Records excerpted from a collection

---+---

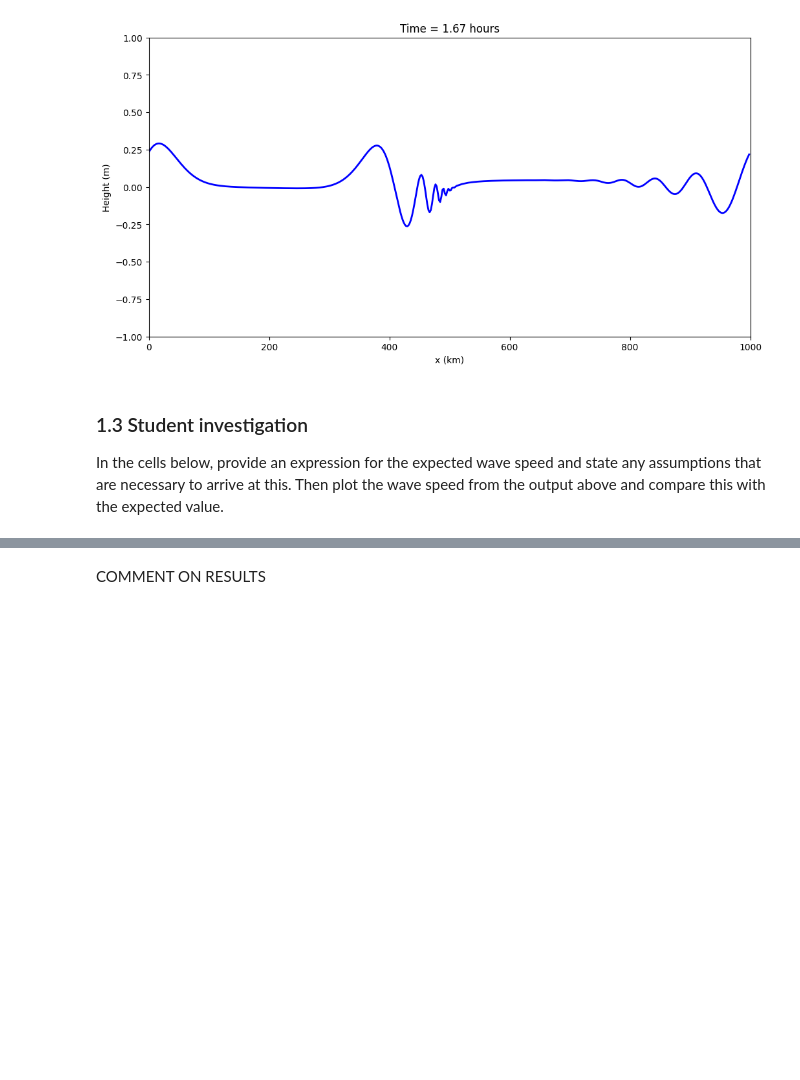
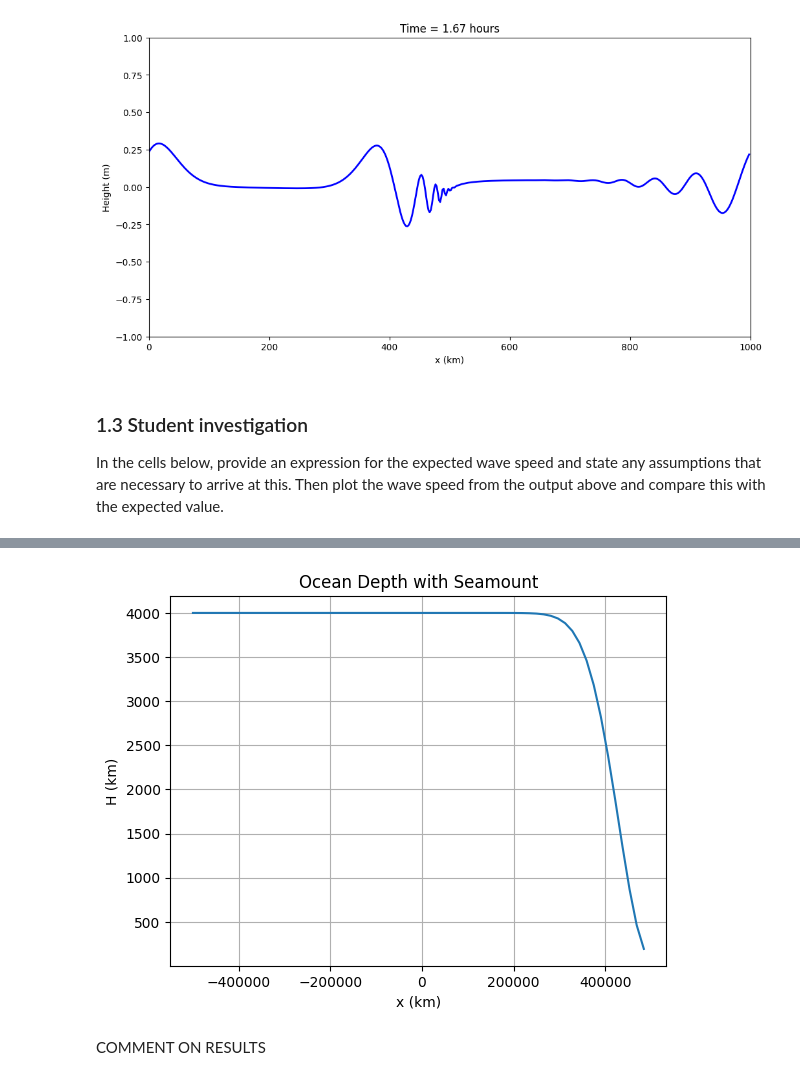
Before and after one commit to Zero-Rae/QCES123, a Jupyter notebook: project3_tsunami.ipynb, the cells around one changed output, grey strips where cells are left out. Drawn from its saved outputs; the diff is of its cells as text; code cells hidden in the pictures; blank space fills up the shorter version.

```diff
--- a/project3_tsunami.ipynb
+++ b/project3_tsunami.ipynb
@@ -338,3 +350,18 @@ which gives $c = \sqrt{g \cdot (H_0 - h_b)}.$
+# %%
+# CREATE FIGURES HERE
+
+H = H0 - (H0 - H_min) * np.exp(-((x - x2)**2) / w2**2)
+H_min = 100
+c = np.sqrt(g * H)
+x2 = 500 * kilometer # Center of the seamount
+w2 = 100 * kilometer # Width of the seamount
+plt.plot(x, H)
+plt.xlabel('x (km)')
+plt.ylabel('H (km)')
+plt.title('Ocean Depth with Seamount')
+plt.grid(True)
+# %% [output]
+[figure, added]
 # %% [markdown]
 COMMENT ON RESULTS
 # %% [markdown]
```
Also changed, not shown: parts of 4 cells of this notebook.
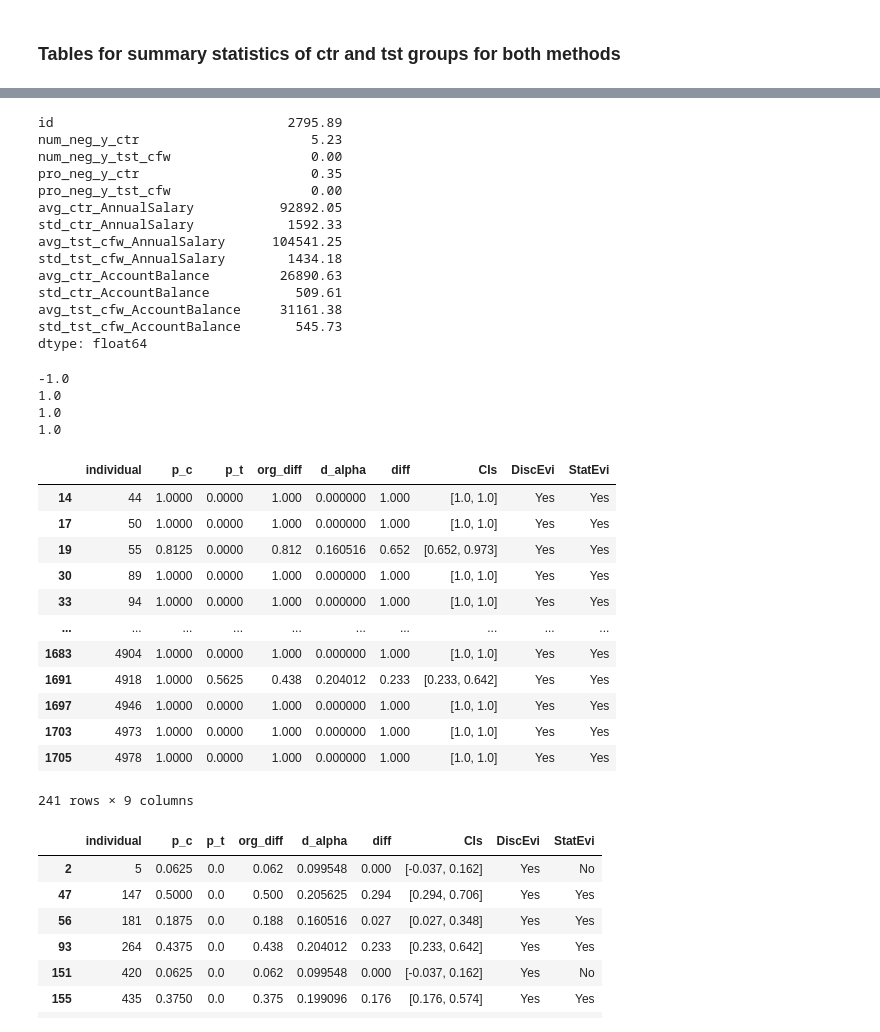
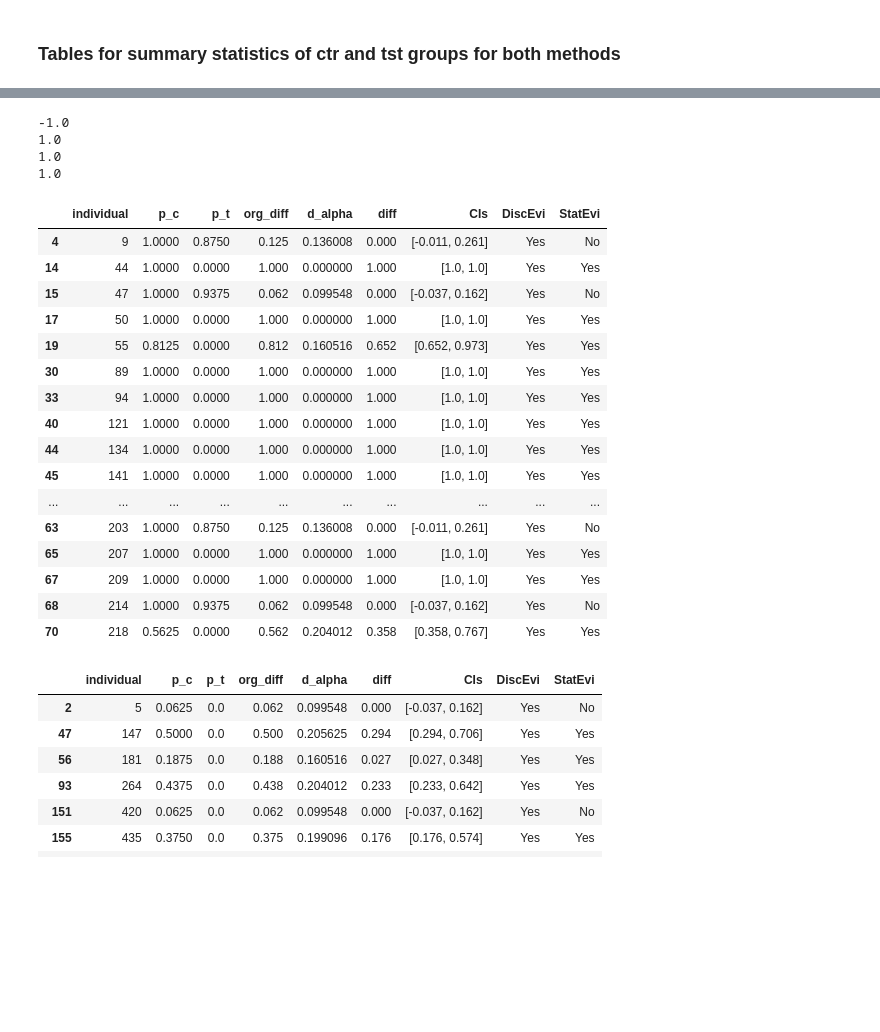
Before and after one commit to cc-jalvarez/counterfactual-situation-testing, a Jupyter notebook: src/analysis_loan_application.ipynb, the cells around one changed output, grey strips where cells are left out. Drawn from its saved outputs; the diff is of its cells as text; code cells hidden in the pictures; blank space fills up the shorter version.

```diff
--- a/src/analysis_loan_application.ipynb
+++ b/src/analysis_loan_application.ipynb
@@ -461,9 +467,7 @@ cf_st_with.setup_baseline(test_df, test_cf_df, nominal_atts=['Gender'], continuo
 res_df['cfSTwith'] = cf_st_with.run(target_att='LoanApproval', target_val={'positive': 1, 'negative': -1},
                                     sensitive_att='Gender', sensitive_val={'non_protected': 0, 'protected': 1},
                                     include_centers=True,
-                                    k=n,
-                                    alpha=alpha,
-                                    tau=tau)
+                                    k=n, alpha=alpha, tau=tau)
 # %% [output]
 For k= 15
 # %%
@@ -623,20 +637,3 @@ set4_summary_stats.head(5)
-# %%
-set4_summary_stats.mean().round(nsf)
-# %% [output]
-id                              2795.89
-num_neg_y_ctr                      5.23
-num_neg_y_tst_cfw                  0.00
-pro_neg_y_ctr                      0.35
-pro_neg_y_tst_cfw                  0.00
-avg_ctr_AnnualSalary           92892.05
-std_ctr_AnnualSalary            1592.33
-avg_tst_cfw_AnnualSalary      104541.25
-std_tst_cfw_AnnualSalary        1434.18
-avg_ctr_AccountBalance         26890.63
-std_ctr_AccountBalance           509.61
-avg_tst_cfw_AccountBalance     31161.38
-std_tst_cfw_AccountBalance       545.73
-dtype: float64
 # %%
 # Can we say anuthing about Sets 3 and 4? Consider the average CF:
 
@@ -663,26 +660,30 @@ print(bank_adm(104541.25, 31161.38))
 1.0
 # %%
 df_cf_sf_disc = cf_st_with.get_test_discrimination()
-df_cf_sf_disc.head(5)
+# df_cf_sf_disc.head(5)
 
 # show the CI for the CF results
 df_cf_sf_disc[df_cf_sf_disc['individual'].isin(res_df[res_df['CF'] == 1].index.to_list())].head(20)
 
-df_cf_sf_disc[df_cf_sf_disc['individual'].isin(res_df[res_df['CF'] == 1].index.to_list()) & (df_cf_sf_disc['StatEvi'] == 'Yes')]
+# df_cf_sf_disc[df_cf_sf_disc['individual'].isin(res_df[res_df['CF'] == 1].index.to_list()) & (df_cf_sf_disc['StatEvi'] == 'Yes')]
 # %% [output]
 |  | individual | p_c | p_t | org_diff | d_alpha | diff | CIs | DiscEvi | StatEvi |
+| 4 | 9 | 1.0000 | 0.8750 | 0.125 | 0.136008 | 0.000 | [-0.011, 0.261] | Yes | No |
 | 14 | 44 | 1.0000 | 0.0000 | 1.000 | 0.000000 | 1.000 | [1.0, 1.0] | Yes | Yes |
+| 15 | 47 | 1.0000 | 0.9375 | 0.062 | 0.099548 | 0.000 | [-0.037, 0.162] | Yes | No |
 | 17 | 50 | 1.0000 | 0.0000 | 1.000 | 0.000000 | 1.000 | [1.0, 1.0] | Yes | Yes |
 | 19 | 55 | 0.8125 | 0.0000 | 0.812 | 0.160516 | 0.652 | [0.652, 0.973] | Yes | Yes |
 | 30 | 89 | 1.0000 | 0.0000 | 1.000 | 0.000000 | 1.000 | [1.0, 1.0] | Yes | Yes |
 | 33 | 94 | 1.0000 | 0.0000 | 1.000 | 0.000000 | 1.000 | [1.0, 1.0] | Yes | Yes |
+| 40 | 121 | 1.0000 | 0.0000 | 1.000 | 0.000000 | 1.000 | [1.0, 1.0] | Yes | Yes |
+| 44 | 134 | 1.0000 | 0.0000 | 1.000 | 0.000000 | 1.000 | [1.0, 1.0] | Yes | Yes |
+| 45 | 141 | 1.0000 | 0.0000 | 1.000 | 0.000000 | 1.000 | [1.0, 1.0] | Yes | Yes |
 | ... | ... | ... | ... | ... | ... | ... | ... | ... | ... |
-| 1683 | 4904 | 1.0000 | 0.0000 | 1.000 | 0.000000 | 1.000 | [1.0, 1.0] | Yes | Yes |
-| 1691 | 4918 | 1.0000 | 0.5625 | 0.438 | 0.204012 | 0.233 | [0.233, 0.642] | Yes | Yes |
-| 1697 | 4946 | 1.0000 | 0.0000 | 1.000 | 0.000000 | 1.000 | [1.0, 1.0] | Yes | Yes |
-| 1703 | 4973 | 1.0000 | 0.0000 | 1.000 | 0.000000 | 1.000 | [1.0, 1.0] | Yes | Yes |
-| 1705 | 4978 | 1.0000 | 0.0000 | 1.000 | 0.000000 | 1.000 | [1.0, 1.0] | Yes | Yes |
+| 63 | 203 | 1.0000 | 0.8750 | 0.125 | 0.136008 | 0.000 | [-0.011, 0.261] | Yes | No |
+| 65 | 207 | 1.0000 | 0.0000 | 1.000 | 0.000000 | 1.000 | [1.0, 1.0] | Yes | Yes |
+| 67 | 209 | 1.0000 | 0.0000 | 1.000 | 0.000000 | 1.000 | [1.0, 1.0] | Yes | Yes |
+| 68 | 214 | 1.0000 | 0.9375 | 0.062 | 0.099548 | 0.000 | [-0.037, 0.162] | Yes | No |
+| 70 | 218 | 0.5625 | 0.0000 | 0.562 | 0.204012 | 0.358 | [0.358, 0.767] | Yes | Yes |
-241 rows × 9 columns
 # %%
 # show cases detected by CST w/ and not CF with their CIs
 df_cf_sf_disc[df_cf_sf_disc['individual'].isin(res_df[(res_df['CF']==0.0) & (res_df['cfSTwith'] > tau)].index.to_list())]
```
Also changed, not shown: parts of 21 cells of this notebook.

---+---

Task prompt -> Apart from the images, please copy every line of the data exactly as written.

Answer space ->
Before and after one commit to Zero-Rae/QCES123, a Jupyter notebook: project3_tsunami.ipynb, the cells around one changed output, grey strips where cells are left out. Drawn from its saved outputs; the diff is of its cells as text; code cells hidden in the pictures; blank space fills up the shorter version.

```diff
--- a/project3_tsunami.ipynb
+++ b/project3_tsunami.ipynb
@@ -338,3 +350,18 @@ which gives $c = \sqrt{g \cdot (H_0 - h_b)}.$
+# %%
+# CREATE FIGURES HERE
+
+H = H0 - (H0 - H_min) * np.exp(-((x - x2)**2) / w2**2)
+H_min = 100
+c = np.sqrt(g * H)
+x2 = 500 * kilometer # Center of the seamount
+w2 = 100 * kilometer # Width of the seamount
+plt.plot(x, H)
+plt.xlabel('x (km)')
+plt.ylabel('H (km)')
+plt.title('Ocean Depth with Seamount')
+plt.grid(True)
+# %% [output]
+[figure, added]
 # %% [markdown]
 COMMENT ON RESULTS
 # %% [markdown]
```
Also changed, not shown: parts of 4 cells of this notebook.
Before and after one commit to cc-jalvarez/counterfactual-situation-testing, a Jupyter notebook: src/analysis_loan_application.ipynb, the cells around one changed output, grey strips where cells are left out. Drawn from its saved outputs; the diff is of its cells as text; code cells hidden in the pictures; blank space fills up the shorter version.

```diff
--- a/src/analysis_loan_application.ipynb
+++ b/src/analysis_loan_application.ipynb
@@ -461,9 +467,7 @@ cf_st_with.setup_baseline(test_df, test_cf_df, nominal_atts=['Gender'], continuo
 res_df['cfSTwith'] = cf_st_with.run(target_att='LoanApproval', target_val={'positive': 1, 'negative': -1},
                                     sensitive_att='Gender', sensitive_val={'non_protected': 0, 'protected': 1},
                                     include_centers=True,
-                                    k=n,
-                                    alpha=alpha,
-                                    tau=tau)
+                                    k=n, alpha=alpha, tau=tau)
 # %% [output]
 For k= 15
 # %%
@@ -623,20 +637,3 @@ set4_summary_stats.head(5)
-# %%
-set4_summary_stats.mean().round(nsf)
-# %% [output]
-id                              2795.89
-num_neg_y_ctr                      5.23
-num_neg_y_tst_cfw                  0.00
-pro_neg_y_ctr                      0.35
-pro_neg_y_tst_cfw                  0.00
-avg_ctr_AnnualSalary           92892.05
-std_ctr_AnnualSalary            1592.33
-avg_tst_cfw_AnnualSalary      104541.25
-std_tst_cfw_AnnualSalary        1434.18
-avg_ctr_AccountBalance         26890.63
-std_ctr_AccountBalance           509.61
-avg_tst_cfw_AccountBalance     31161.38
-std_tst_cfw_AccountBalance       545.73
-dtype: float64
 # %%
 # Can we say anuthing about Sets 3 and 4? Consider the average CF:
 
@@ -663,26 +660,30 @@ print(bank_adm(104541.25, 31161.38))
 1.0
 # %%
 df_cf_sf_disc = cf_st_with.get_test_discrimination()
-df_cf_sf_disc.head(5)
+# df_cf_sf_disc.head(5)
 
 # show the CI for the CF results
 df_cf_sf_disc[df_cf_sf_disc['individual'].isin(res_df[res_df['CF'] == 1].index.to_list())].head(20)
 
-df_cf_sf_disc[df_cf_sf_disc['individual'].isin(res_df[res_df['CF'] == 1].index.to_list()) & (df_cf_sf_disc['StatEvi'] == 'Yes')]
+# df_cf_sf_disc[df_cf_sf_disc['individual'].isin(res_df[res_df['CF'] == 1].index.to_list()) & (df_cf_sf_disc['StatEvi'] == 'Yes')]
 # %% [output]
 |  | individual | p_c | p_t | org_diff | d_alpha | diff | CIs | DiscEvi | StatEvi |
+| 4 | 9 | 1.0000 | 0.8750 | 0.125 | 0.136008 | 0.000 | [-0.011, 0.261] | Yes | No |
 | 14 | 44 | 1.0000 | 0.0000 | 1.000 | 0.000000 | 1.000 | [1.0, 1.0] | Yes | Yes |
+| 15 | 47 | 1.0000 | 0.9375 | 0.062 | 0.099548 | 0.000 | [-0.037, 0.162] | Yes | No |
 | 17 | 50 | 1.0000 | 0.0000 | 1.000 | 0.000000 | 1.000 | [1.0, 1.0] | Yes | Yes |
 | 19 | 55 | 0.8125 | 0.0000 | 0.812 | 0.160516 | 0.652 | [0.652, 0.973] | Yes | Yes |
 | 30 | 89 | 1.0000 | 0.0000 | 1.000 | 0.000000 | 1.000 | [1.0, 1.0] | Yes | Yes |
 | 33 | 94 | 1.0000 | 0.0000 | 1.000 | 0.000000 | 1.000 | [1.0, 1.0] | Yes | Yes |
+| 40 | 121 | 1.0000 | 0.0000 | 1.000 | 0.000000 | 1.000 | [1.0, 1.0] | Yes | Yes |
+| 44 | 134 | 1.0000 | 0.0000 | 1.000 | 0.000000 | 1.000 | [1.0, 1.0] | Yes | Yes |
+| 45 | 141 | 1.0000 | 0.0000 | 1.000 | 0.000000 | 1.000 | [1.0, 1.0] | Yes | Yes |
 | ... | ... | ... | ... | ... | ... | ... | ... | ... | ... |
-| 1683 | 4904 | 1.0000 | 0.0000 | 1.000 | 0.000000 | 1.000 | [1.0, 1.0] | Yes | Yes |
-| 1691 | 4918 | 1.0000 | 0.5625 | 0.438 | 0.204012 | 0.233 | [0.233, 0.642] | Yes | Yes |
-| 1697 | 4946 | 1.0000 | 0.0000 | 1.000 | 0.000000 | 1.000 | [1.0, 1.0] | Yes | Yes |
-| 1703 | 4973 | 1.0000 | 0.0000 | 1.000 | 0.000000 | 1.000 | [1.0, 1.0] | Yes | Yes |
-| 1705 | 4978 | 1.0000 | 0.0000 | 1.000 | 0.000000 | 1.000 | [1.0, 1.0] | Yes | Yes |
+| 63 | 203 | 1.0000 | 0.8750 | 0.125 | 0.136008 | 0.000 | [-0.011, 0.261] | Yes | No |
+| 65 | 207 | 1.0000 | 0.0000 | 1.000 | 0.000000 | 1.000 | [1.0, 1.0] | Yes | Yes |
+| 67 | 209 | 1.0000 | 0.0000 | 1.000 | 0.000000 | 1.000 | [1.0, 1.0] | Yes | Yes |
+| 68 | 214 | 1.0000 | 0.9375 | 0.062 | 0.099548 | 0.000 | [-0.037, 0.162] | Yes | No |
+| 70 | 218 | 0.5625 | 0.0000 | 0.562 | 0.204012 | 0.358 | [0.358, 0.767] | Yes | Yes |
-241 rows × 9 columns
 # %%
 # show cases detected by CST w/ and not CF with their CIs
 df_cf_sf_disc[df_cf_sf_disc['individual'].isin(res_df[(res_df['CF']==0.0) & (res_df['cfSTwith'] > tau)].index.to_list())]
```
Also changed, not shown: parts of 21 cells of this notebook.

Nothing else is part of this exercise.